To the tune of about a million units per year, people who are blind themselves would scrape off labels, clean them up or discard the broken ones and send them back out for reuse.
The workload has gotten a lot bigger and is helping more people who are visually disabled help themselves through work. This is thanks to a common refrain across a host of industries: digital conversion.
ForSight already has added a few workers to bring the staff employed on the Library of Congress work to about a dozen and is looking to hire another five to seven people, said William Rhinesmith, ForSight's president.
The organization provides social services and employment opportunities to visually impaired people in the community as well as eye care-related services.
For a few years now, ForSight has been disposing annually of about 3 million of the cassette units, called the "greens," and started two-fold processing more recently for the new digital system hardware, Rhinesmith said.
Containers called the "blues," for mailing new digital cartridges, are processed as ForSight had handled the cassette containers for years.
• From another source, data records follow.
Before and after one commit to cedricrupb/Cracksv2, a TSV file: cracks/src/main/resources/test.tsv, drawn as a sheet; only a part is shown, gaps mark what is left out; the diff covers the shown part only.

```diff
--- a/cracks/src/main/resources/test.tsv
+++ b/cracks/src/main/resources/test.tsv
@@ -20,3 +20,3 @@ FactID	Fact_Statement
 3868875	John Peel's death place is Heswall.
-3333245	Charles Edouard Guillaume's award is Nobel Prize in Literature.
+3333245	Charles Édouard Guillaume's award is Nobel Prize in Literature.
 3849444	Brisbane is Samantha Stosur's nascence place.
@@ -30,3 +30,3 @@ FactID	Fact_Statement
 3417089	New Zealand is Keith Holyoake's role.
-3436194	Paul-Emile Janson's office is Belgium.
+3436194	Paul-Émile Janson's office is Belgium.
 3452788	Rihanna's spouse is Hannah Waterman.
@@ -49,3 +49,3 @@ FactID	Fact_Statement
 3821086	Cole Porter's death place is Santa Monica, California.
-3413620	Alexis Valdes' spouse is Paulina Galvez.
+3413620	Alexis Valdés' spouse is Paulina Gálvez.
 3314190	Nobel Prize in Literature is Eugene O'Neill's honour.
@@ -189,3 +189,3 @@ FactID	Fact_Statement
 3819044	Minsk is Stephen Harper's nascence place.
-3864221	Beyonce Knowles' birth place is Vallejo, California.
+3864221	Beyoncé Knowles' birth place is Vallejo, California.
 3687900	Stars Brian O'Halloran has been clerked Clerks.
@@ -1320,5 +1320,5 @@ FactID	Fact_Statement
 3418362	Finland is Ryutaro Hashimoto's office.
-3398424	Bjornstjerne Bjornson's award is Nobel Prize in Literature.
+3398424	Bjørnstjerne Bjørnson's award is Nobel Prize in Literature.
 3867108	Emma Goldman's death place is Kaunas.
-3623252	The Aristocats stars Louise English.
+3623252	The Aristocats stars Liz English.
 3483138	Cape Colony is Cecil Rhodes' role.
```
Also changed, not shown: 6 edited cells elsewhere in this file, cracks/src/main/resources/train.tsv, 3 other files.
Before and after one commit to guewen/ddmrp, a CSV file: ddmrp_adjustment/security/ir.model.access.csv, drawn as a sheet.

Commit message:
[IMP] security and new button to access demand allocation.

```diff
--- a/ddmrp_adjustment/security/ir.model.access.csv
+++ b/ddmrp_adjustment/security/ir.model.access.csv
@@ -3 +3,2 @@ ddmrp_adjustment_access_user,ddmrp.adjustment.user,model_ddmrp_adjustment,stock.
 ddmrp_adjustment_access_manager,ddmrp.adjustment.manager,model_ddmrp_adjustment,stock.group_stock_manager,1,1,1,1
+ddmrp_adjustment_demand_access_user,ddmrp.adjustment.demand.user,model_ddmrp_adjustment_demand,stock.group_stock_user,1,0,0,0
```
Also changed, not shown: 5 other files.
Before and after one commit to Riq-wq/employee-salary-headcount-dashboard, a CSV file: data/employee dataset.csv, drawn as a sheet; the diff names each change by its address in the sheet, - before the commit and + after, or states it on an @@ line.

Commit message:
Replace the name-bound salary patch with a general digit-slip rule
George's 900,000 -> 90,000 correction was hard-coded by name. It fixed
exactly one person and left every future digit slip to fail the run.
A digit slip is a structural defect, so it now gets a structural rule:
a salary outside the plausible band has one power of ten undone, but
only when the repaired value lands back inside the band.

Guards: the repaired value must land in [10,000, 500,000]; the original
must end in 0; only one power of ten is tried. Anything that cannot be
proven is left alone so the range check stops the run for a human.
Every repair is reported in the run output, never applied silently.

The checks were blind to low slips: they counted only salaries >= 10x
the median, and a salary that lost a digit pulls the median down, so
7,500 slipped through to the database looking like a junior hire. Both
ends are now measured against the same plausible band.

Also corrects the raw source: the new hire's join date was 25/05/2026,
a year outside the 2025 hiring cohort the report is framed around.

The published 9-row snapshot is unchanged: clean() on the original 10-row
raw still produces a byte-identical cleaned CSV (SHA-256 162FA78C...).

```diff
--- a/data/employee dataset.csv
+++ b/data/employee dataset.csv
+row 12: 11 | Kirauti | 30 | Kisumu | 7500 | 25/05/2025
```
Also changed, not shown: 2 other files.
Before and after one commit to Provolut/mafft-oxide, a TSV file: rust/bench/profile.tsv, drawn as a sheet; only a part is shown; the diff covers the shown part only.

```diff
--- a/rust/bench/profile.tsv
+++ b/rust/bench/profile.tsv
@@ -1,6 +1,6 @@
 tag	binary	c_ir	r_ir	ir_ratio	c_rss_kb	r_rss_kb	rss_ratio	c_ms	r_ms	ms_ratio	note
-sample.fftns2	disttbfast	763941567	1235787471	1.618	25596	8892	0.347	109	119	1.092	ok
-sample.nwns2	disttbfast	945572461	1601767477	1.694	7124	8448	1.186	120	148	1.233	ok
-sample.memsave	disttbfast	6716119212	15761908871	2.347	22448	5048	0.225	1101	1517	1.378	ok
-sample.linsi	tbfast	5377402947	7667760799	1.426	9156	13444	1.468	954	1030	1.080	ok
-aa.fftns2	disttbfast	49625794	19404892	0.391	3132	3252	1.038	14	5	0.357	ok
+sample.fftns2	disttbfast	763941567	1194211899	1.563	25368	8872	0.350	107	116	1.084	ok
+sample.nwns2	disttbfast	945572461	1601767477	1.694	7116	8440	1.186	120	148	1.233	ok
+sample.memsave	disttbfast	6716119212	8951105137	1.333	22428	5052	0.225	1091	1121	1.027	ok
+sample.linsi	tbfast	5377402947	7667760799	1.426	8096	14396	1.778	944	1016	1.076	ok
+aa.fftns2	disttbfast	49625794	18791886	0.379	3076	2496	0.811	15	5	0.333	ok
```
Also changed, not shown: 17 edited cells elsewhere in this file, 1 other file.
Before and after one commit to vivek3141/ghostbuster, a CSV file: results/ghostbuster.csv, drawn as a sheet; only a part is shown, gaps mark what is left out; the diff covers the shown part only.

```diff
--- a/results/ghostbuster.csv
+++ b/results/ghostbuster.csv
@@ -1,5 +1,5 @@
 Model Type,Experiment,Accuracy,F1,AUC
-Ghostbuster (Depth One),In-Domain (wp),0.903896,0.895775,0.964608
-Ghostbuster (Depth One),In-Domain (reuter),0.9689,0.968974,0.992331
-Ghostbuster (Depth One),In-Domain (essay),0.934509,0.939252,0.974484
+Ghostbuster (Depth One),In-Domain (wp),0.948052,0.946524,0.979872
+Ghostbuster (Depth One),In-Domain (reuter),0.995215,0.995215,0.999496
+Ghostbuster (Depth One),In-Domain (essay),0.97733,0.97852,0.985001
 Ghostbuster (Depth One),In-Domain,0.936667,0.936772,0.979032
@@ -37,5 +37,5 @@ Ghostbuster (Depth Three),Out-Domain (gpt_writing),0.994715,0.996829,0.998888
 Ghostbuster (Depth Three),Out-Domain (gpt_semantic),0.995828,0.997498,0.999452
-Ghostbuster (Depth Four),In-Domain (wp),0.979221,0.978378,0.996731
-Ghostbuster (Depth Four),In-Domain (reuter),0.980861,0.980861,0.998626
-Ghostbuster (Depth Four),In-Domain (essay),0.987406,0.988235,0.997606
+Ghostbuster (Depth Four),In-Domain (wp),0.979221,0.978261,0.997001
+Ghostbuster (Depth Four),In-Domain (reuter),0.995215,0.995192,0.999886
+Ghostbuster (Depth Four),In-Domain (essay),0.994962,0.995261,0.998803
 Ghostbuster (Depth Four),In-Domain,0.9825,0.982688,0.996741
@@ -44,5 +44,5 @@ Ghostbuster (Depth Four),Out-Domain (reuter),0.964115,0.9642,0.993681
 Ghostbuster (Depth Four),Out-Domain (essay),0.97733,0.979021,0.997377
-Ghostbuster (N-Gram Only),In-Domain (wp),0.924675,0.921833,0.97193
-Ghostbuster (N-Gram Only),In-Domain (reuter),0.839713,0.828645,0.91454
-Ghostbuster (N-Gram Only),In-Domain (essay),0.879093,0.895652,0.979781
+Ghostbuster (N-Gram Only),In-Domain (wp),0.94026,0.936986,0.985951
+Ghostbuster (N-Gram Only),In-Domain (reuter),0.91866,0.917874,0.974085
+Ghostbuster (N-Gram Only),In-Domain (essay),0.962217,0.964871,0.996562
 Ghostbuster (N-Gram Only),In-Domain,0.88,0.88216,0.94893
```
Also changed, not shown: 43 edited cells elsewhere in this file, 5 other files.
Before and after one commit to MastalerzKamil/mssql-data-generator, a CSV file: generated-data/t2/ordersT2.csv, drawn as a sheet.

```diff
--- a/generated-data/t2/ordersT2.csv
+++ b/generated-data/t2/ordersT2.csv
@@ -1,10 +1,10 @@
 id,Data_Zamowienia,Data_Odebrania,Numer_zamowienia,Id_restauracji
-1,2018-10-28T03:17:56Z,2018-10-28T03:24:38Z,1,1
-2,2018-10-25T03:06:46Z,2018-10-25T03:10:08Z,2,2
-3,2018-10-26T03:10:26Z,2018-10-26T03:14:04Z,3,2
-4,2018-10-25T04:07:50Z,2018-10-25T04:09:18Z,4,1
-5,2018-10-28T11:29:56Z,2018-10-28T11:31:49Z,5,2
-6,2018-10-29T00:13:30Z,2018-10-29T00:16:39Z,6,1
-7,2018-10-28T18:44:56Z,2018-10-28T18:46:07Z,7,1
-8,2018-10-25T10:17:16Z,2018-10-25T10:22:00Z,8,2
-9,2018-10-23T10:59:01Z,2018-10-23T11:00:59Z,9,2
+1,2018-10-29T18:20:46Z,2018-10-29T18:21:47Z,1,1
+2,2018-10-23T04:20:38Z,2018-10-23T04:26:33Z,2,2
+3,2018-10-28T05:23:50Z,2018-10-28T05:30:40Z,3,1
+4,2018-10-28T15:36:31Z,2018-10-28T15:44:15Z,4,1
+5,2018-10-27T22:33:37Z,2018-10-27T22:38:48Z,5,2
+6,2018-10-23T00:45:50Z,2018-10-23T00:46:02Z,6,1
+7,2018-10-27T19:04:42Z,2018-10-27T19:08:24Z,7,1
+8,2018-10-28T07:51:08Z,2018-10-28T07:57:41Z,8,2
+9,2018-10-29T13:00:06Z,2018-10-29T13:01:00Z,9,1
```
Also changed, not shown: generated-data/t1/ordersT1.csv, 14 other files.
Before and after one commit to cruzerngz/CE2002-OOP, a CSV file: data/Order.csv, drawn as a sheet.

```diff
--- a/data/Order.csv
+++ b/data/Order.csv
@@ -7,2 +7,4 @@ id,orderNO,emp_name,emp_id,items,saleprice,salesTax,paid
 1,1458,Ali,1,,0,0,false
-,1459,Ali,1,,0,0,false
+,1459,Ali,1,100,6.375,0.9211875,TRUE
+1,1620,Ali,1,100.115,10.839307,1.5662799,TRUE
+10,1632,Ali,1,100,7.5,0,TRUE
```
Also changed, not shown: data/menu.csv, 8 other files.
But the Library of Congress also has charged ForSight with processing the digital cartridges, which are worth more than cassettes, so they can be recycled back into the system, Rhinesmith said.
The work falls under what started with the 1938 Wagner-O'Day Act, which later was expanded as the Javits-Wagner-O'Day Act.
The act originally called for the federal government to buy products made by blind people and later was expanded to cover products made by people with other disabilities. The initiative today operates as the AbilityOne Program.
"It's a great public policy program that turns tax recipients into taxpayers," Rhinesmith said.
ForSight's workforce on the job needs to consist of at least 75 percent blind people under the program, Rhinesmith said.
The National Industries for the Blind facilitated ForSight originally getting Library of Congress work, he said.
Federal legislation from around the same era also established the audio and Braille media program itself, said Jane Caulton, head of the publications and media section of the National Library Service for the Blind and Physically Handicapped at the Library of Congress.
The initiative began in the early 1930s to provide Braille materials to blind veterans and others who were visually handicapped, she said.
The program introduced the audio component on records a shortly thereafter, later moved to cassettes as the technology became available and launched digital cartridges in 2009, Caulton said.
The Library of Congress provides materials in either audio or Braille format to partner libraries across the country. Qualifying individuals borrow materials from these libraries, which ship through the U.S. Postal Service at no cost to the patron, Caulton said.
NLS also provides materials online and said the launch of an app happened early this fall. But that doesn't mean the imminent demise of the mailing system, Caulton said.
"Right now, many of our patrons don't have access to computers, so we expect the mail-order system will be around for a while," she said.
ForSight has been a good partner to work with over the past two decades as sole provider of container-recycling services for the program, said John Bryant, head of the NLS production control section.
The program also works with producers who make audio and Braille materials, he said.
Staff at the Library of Congress determine what new materials to put in audio and Braille format, including best-sellers and other content of interest, to go out to partner libraries, Bryant said.
They also provide quality-control oversight for contracted producers for what goes out to the partner libraries for people to borrow, he said.
As time goes on and the popularity of certain materials wanes, the libraries might not need as many copies in stock. They ship the audio materials and containers to ForSight so they can go back to producers and carry new content to users, Bryant said.
"And ForSight is a critical corner of that triangle for us," he said.